The Indigenous Planning Studio (Planning Studio IV) partners students with Indigenous communities who are reclaiming and reimagining planning in ways that contribute positively to the development of their communities. In the studio, City Planning students work with a First Nation on a project selected by the community. Projects have ranged from cultural mapping, land use planning, housing surveys and community planning.
Throughout the project work, students work closely with a community planning coordinator who ensures the First Nation maintains direct community control over how the planning project is developed and shared. Together, students and community members build knowledge and exchange skills and approaches.
The department has formally partnered with several Manitoba First Nations and engaged over 50 students since 2010. These partnerships often span several years.
The Indigenous Design & Planning Network is an informal association of First Nation partners, interested community members, students, technical experts, university faculty and others -- anyone with a passion to learn, share, and network about planning. Facilitated by the Department of City Planning, the Network creates opportunities to share and build planning knowledge.
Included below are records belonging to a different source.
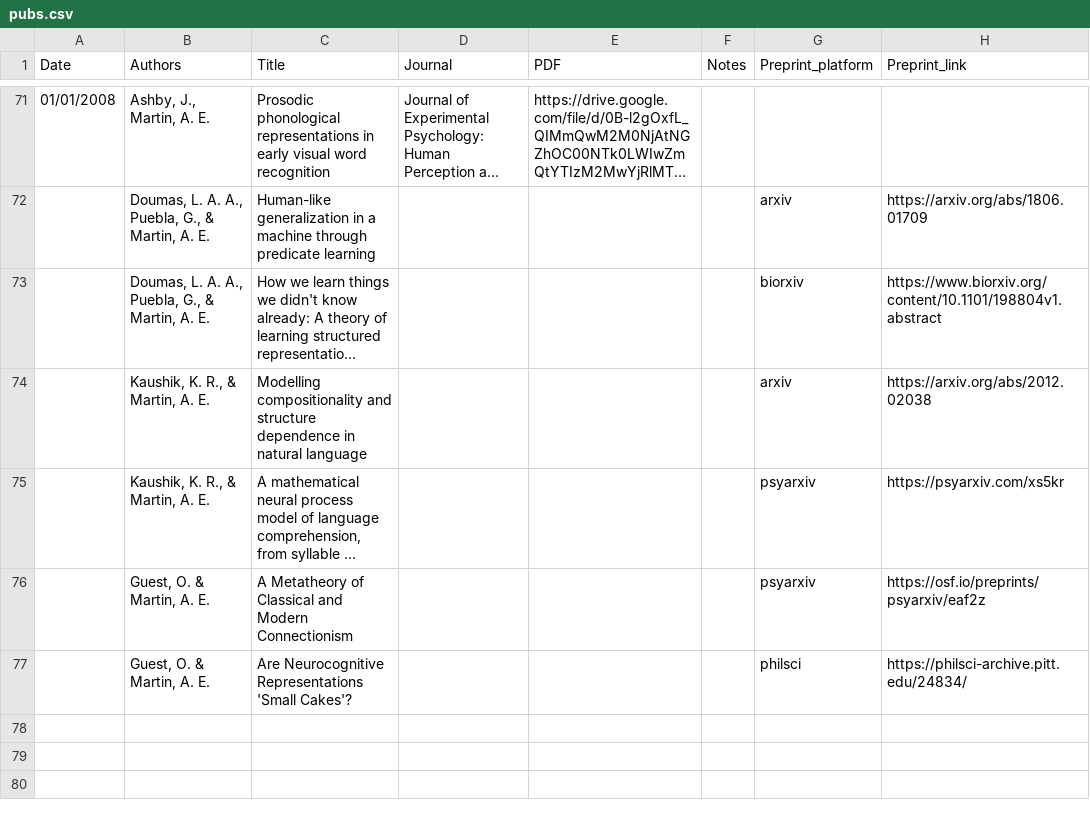
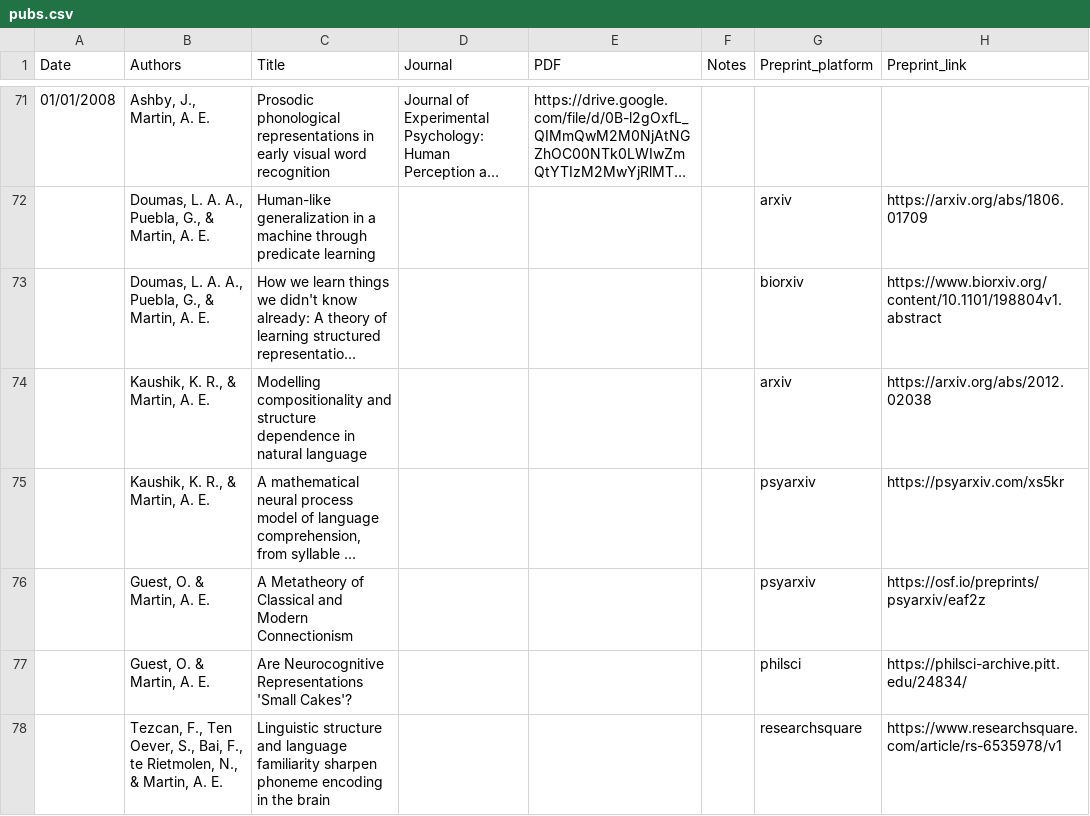
Before and after one commit to lacns/lacns.github.io, a CSV file: _data/pubs.csv, drawn as a sheet; only a part is shown, gaps mark what is left out; long unchanged cells end in ….

Commit message:
add filiz preprint

```diff
--- a/_data/pubs.csv
+++ b/_data/pubs.csv
@@ -77 +77,2 @@ Date,Authors,Title,Journal,PDF,Notes,Preprint_platform,Preprint_link
 ,"Guest, O. & Martin, A. E.",Are Neurocognitive Representations 'Small Cakes'?,,,,philsci,https://philsci-archive.pitt.edu/24834/
+,"Tezcan, F., Ten Oever, S., Bai, F., te Rietmolen, N., & Martin, A. E.",Linguistic structure and language familiarity sharpen phoneme encoding in the brain,,,,researchsquare,https://www.researchsquare.com/article/rs-6535978/v1
```
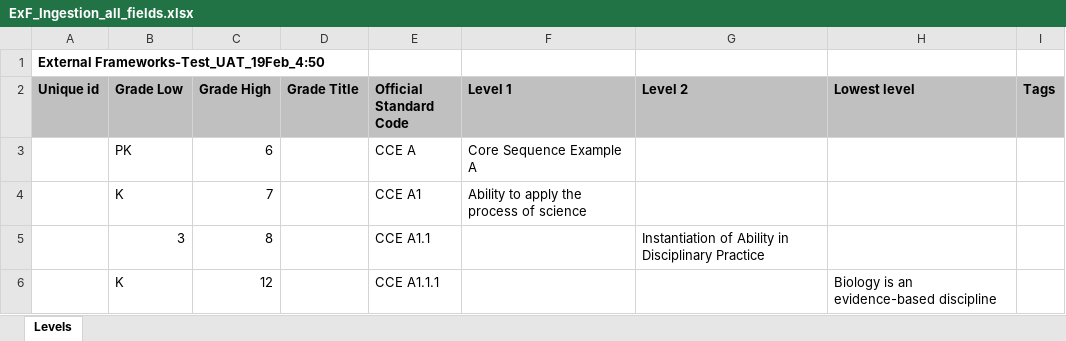
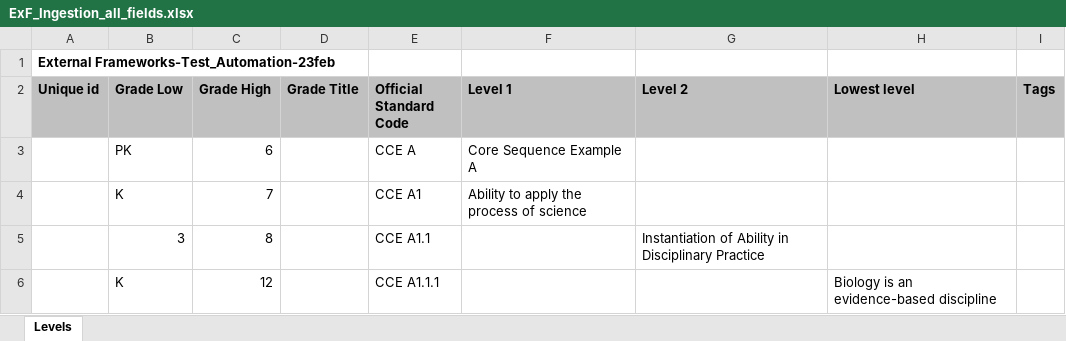
Before and after one commit to ram9sing/lomt_automation, an Excel workbook: src/main/java/lomt/pearson/fileupload/externalframework/exf_ingestion_all_fields/ExF_Ingestion_all_fields.xlsx, sheet Levels, drawn as a sheet; only a part is shown; values as stored, in another font and other column widths than the file's, no borders; the diff names each change by its address in the sheet, - before the commit and + after, or states it on an @@ line.

```diff
--- a/src/main/java/lomt/pearson/fileupload/externalframework/exf_ingestion_all_fields/ExF_Ingestion_all_fields.xlsx (sheet Levels)
+++ b/src/main/java/lomt/pearson/fileupload/externalframework/exf_ingestion_all_fields/ExF_Ingestion_all_fields.xlsx (sheet Levels)
-A1 (Unique id): External Frameworks-Test_UAT_19Feb_4:50
+A1 (Unique id): External Frameworks-Test_Automation-23feb
```
Also changed, not shown: src/main/java/lomt/pearson/fileupload/externalframework/ex_reingestion/External_Framework_Template.xlsx, src/main/java/lomt/pearson/fileupload/externalframework/exf_ingestion_common_tcs/ExternalFramework_Stds_10Level.xlsx, 8 other files.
The Department of City Planning also helps to coordinate Network Gatherings, welcome past, current and potential partners to share knowledge and build on the momentum of community planning initiatives taking place in communities.